**TASK OBJECTIVE:**
When you copy the data that follows, reproduce every word exactly and leave out the images.

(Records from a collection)
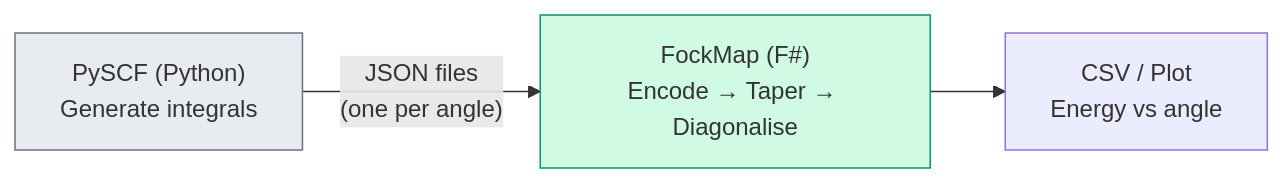
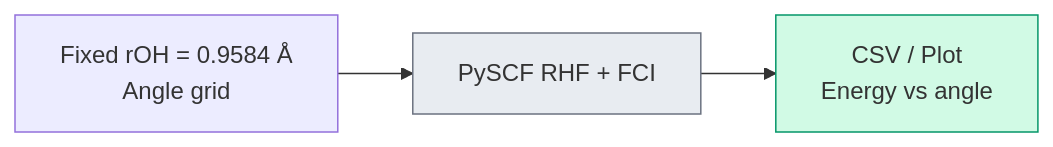
One commit to johnazariah/encodings-book changed the diagram in manuscript/19-bond-angle.md. Above: the diagram before and after it, drawn with Mermaid. The commit also changed other lines of this file and 81 other files, not shown here.

````diff
--- a/manuscript/19-bond-angle.md
+++ b/manuscript/19-bond-angle.md
@@ -99,7 +104,7 @@
 ```mermaid
 flowchart LR
-    PY["PySCF (Python)<br/>Generate integrals"] -->|"JSON files<br/>(one per angle)"| FM["FockMap (F#)<br/>Encode → Taper → Diagonalise"]
-    FM --> CSV["CSV / Plot<br/>Energy vs angle"]
+    GEO["Fixed rOH = 0.9584 Å<br/>Angle grid"] --> PY["PySCF RHF + FCI"]
+    PY --> CSV["CSV / Plot<br/>Energy vs angle"]
     style PY fill:#e8ecf1,stroke:#6b7280
-    style FM fill:#d1fae5,stroke:#059669
+    style CSV fill:#d1fae5,stroke:#059669
 ```
````
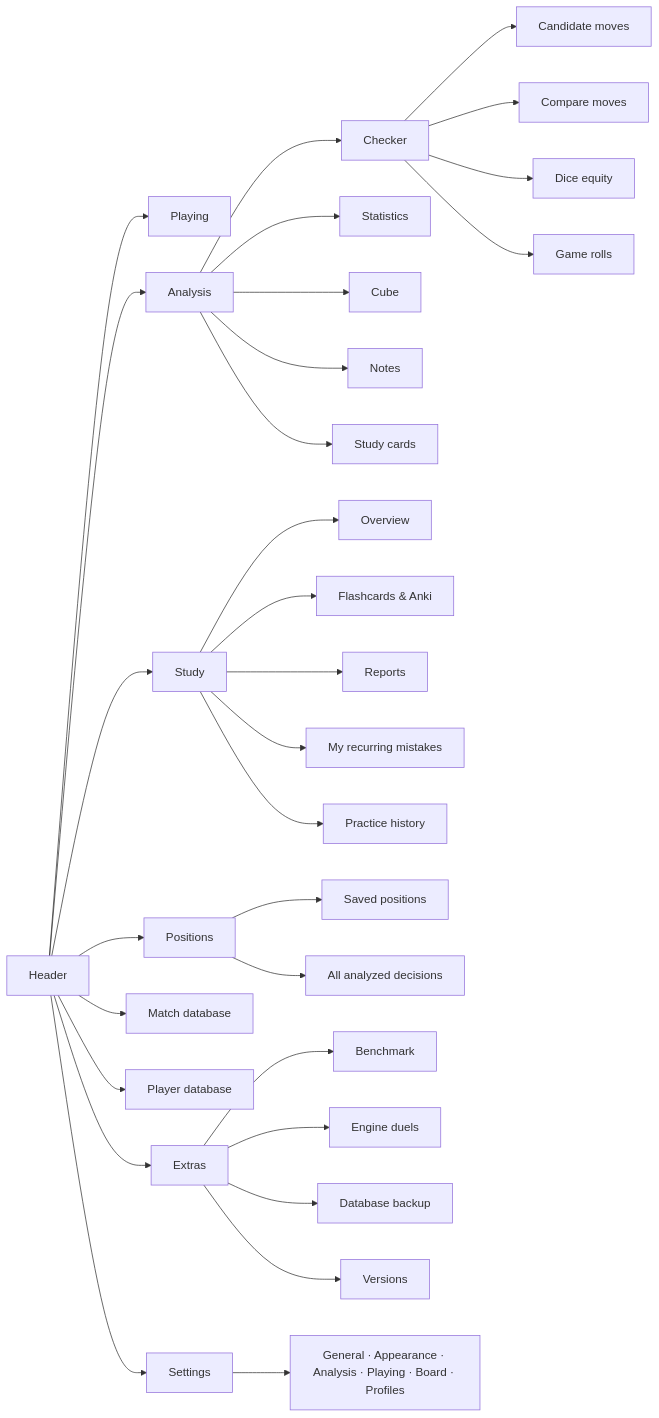
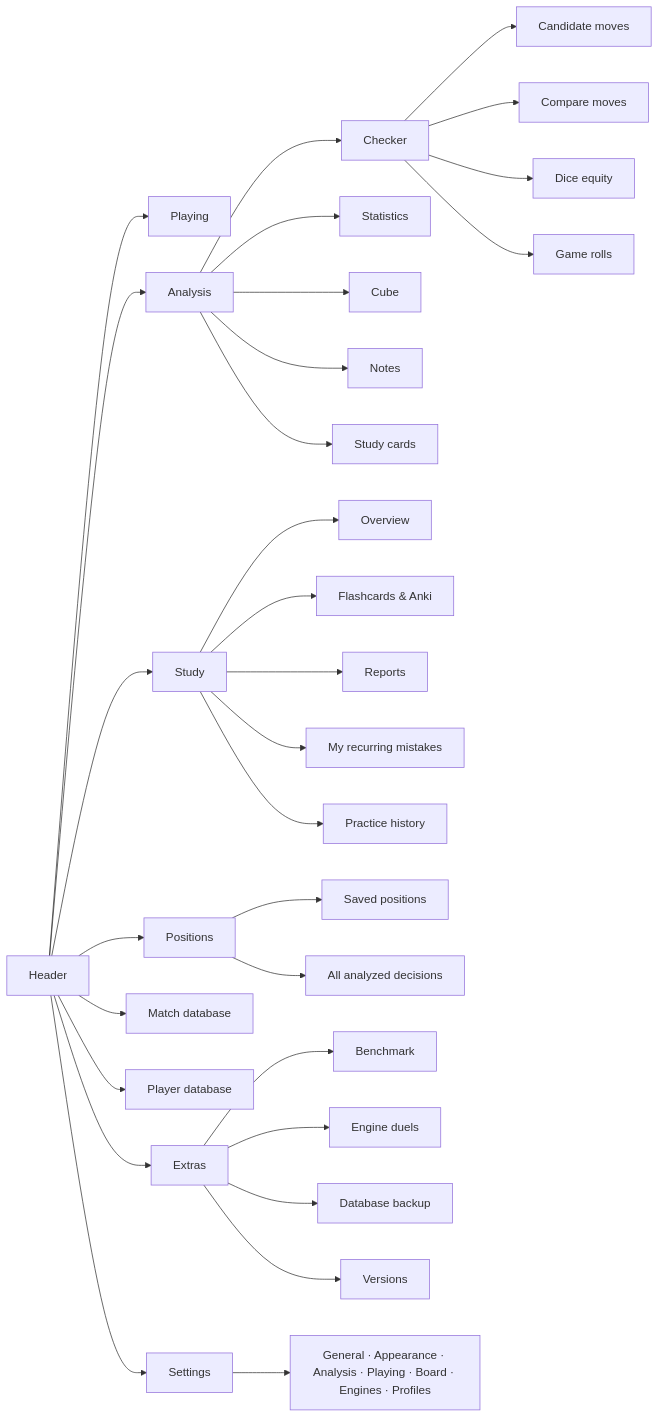
One commit to HendrikReh/neondojo changed the first of 7 diagrams in docs/user-guide/README.md. Above: the diagram before and after it, drawn with Mermaid. The commit also changed other lines of this file and 18 other files, not shown here.

````diff
--- a/docs/user-guide/README.md
+++ b/docs/user-guide/README.md
@@ -59,37 +59,37 @@
 ```mermaid
 flowchart LR
   H["Header"] --> P["Playing"]
   H --> A["Analysis"]
   H --> S["Study"]
   H --> PO["Positions"]
   H --> M["Match database"]
   H --> PL["Player database"]
   H --> E["Extras"]
   H --> SET["Settings"]
 
   A --> A1["Checker"]
   A --> A2["Statistics"]
   A --> A3["Cube"]
   A --> A4["Notes"]
   A --> A5["Study cards"]
   A1 --> A11["Candidate moves"]
   A1 --> A12["Compare moves"]
   A1 --> A13["Dice equity"]
   A1 --> A14["Game rolls"]
 
   S --> S1["Overview"]
   S --> S2["Flashcards & Anki"]
   S --> S3["Reports"]
   S --> S4["My recurring mistakes"]
   S --> S5["Practice history"]
 
   PO --> PO1["Saved positions"]
   PO --> PO2["All analyzed decisions"]
 
   E --> E1["Benchmark"]
   E --> E2["Engine duels"]
   E --> E3["Database backup"]
   E --> E4["Versions"]
 
-  SET --> SET1["General · Appearance · Analysis · Playing · Board · Profiles"]
+  SET --> SET1["General · Appearance · Analysis · Playing · Board · Engines · Profiles"]
 ```
````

**TASK SOLUTION:**
One commit to johnazariah/encodings-book changed the diagram in manuscript/19-bond-angle.md. Above: the diagram before and after it, drawn with Mermaid. The commit also changed other lines of this file and 81 other files, not shown here.

````diff
--- a/manuscript/19-bond-angle.md
+++ b/manuscript/19-bond-angle.md
@@ -99,7 +104,7 @@
 ```mermaid
 flowchart LR
-    PY["PySCF (Python)<br/>Generate integrals"] -->|"JSON files<br/>(one per angle)"| FM["FockMap (F#)<br/>Encode → Taper → Diagonalise"]
-    FM --> CSV["CSV / Plot<br/>Energy vs angle"]
+    GEO["Fixed rOH = 0.9584 Å<br/>Angle grid"] --> PY["PySCF RHF + FCI"]
+    PY --> CSV["CSV / Plot<br/>Energy vs angle"]
     style PY fill:#e8ecf1,stroke:#6b7280
-    style FM fill:#d1fae5,stroke:#059669
+    style CSV fill:#d1fae5,stroke:#059669
 ```
````
One commit to HendrikReh/neondojo changed the first of 7 diagrams in docs/user-guide/README.md. Above: the diagram before and after it, drawn with Mermaid. The commit also changed other lines of this file and 18 other files, not shown here.

````diff
--- a/docs/user-guide/README.md
+++ b/docs/user-guide/README.md
@@ -59,37 +59,37 @@
 ```mermaid
 flowchart LR
   H["Header"] --> P["Playing"]
   H --> A["Analysis"]
   H --> S["Study"]
   H --> PO["Positions"]
   H --> M["Match database"]
   H --> PL["Player database"]
   H --> E["Extras"]
   H --> SET["Settings"]
 
   A --> A1["Checker"]
   A --> A2["Statistics"]
   A --> A3["Cube"]
   A --> A4["Notes"]
   A --> A5["Study cards"]
   A1 --> A11["Candidate moves"]
   A1 --> A12["Compare moves"]
   A1 --> A13["Dice equity"]
   A1 --> A14["Game rolls"]
 
   S --> S1["Overview"]
   S --> S2["Flashcards & Anki"]
   S --> S3["Reports"]
   S --> S4["My recurring mistakes"]
   S --> S5["Practice history"]
 
   PO --> PO1["Saved positions"]
   PO --> PO2["All analyzed decisions"]
 
   E --> E1["Benchmark"]
   E --> E2["Engine duels"]
   E --> E3["Database backup"]
   E --> E4["Versions"]
 
-  SET --> SET1["General · Appearance · Analysis · Playing · Board · Profiles"]
+  SET --> SET1["General · Appearance · Analysis · Playing · Board · Engines · Profiles"]
 ```
````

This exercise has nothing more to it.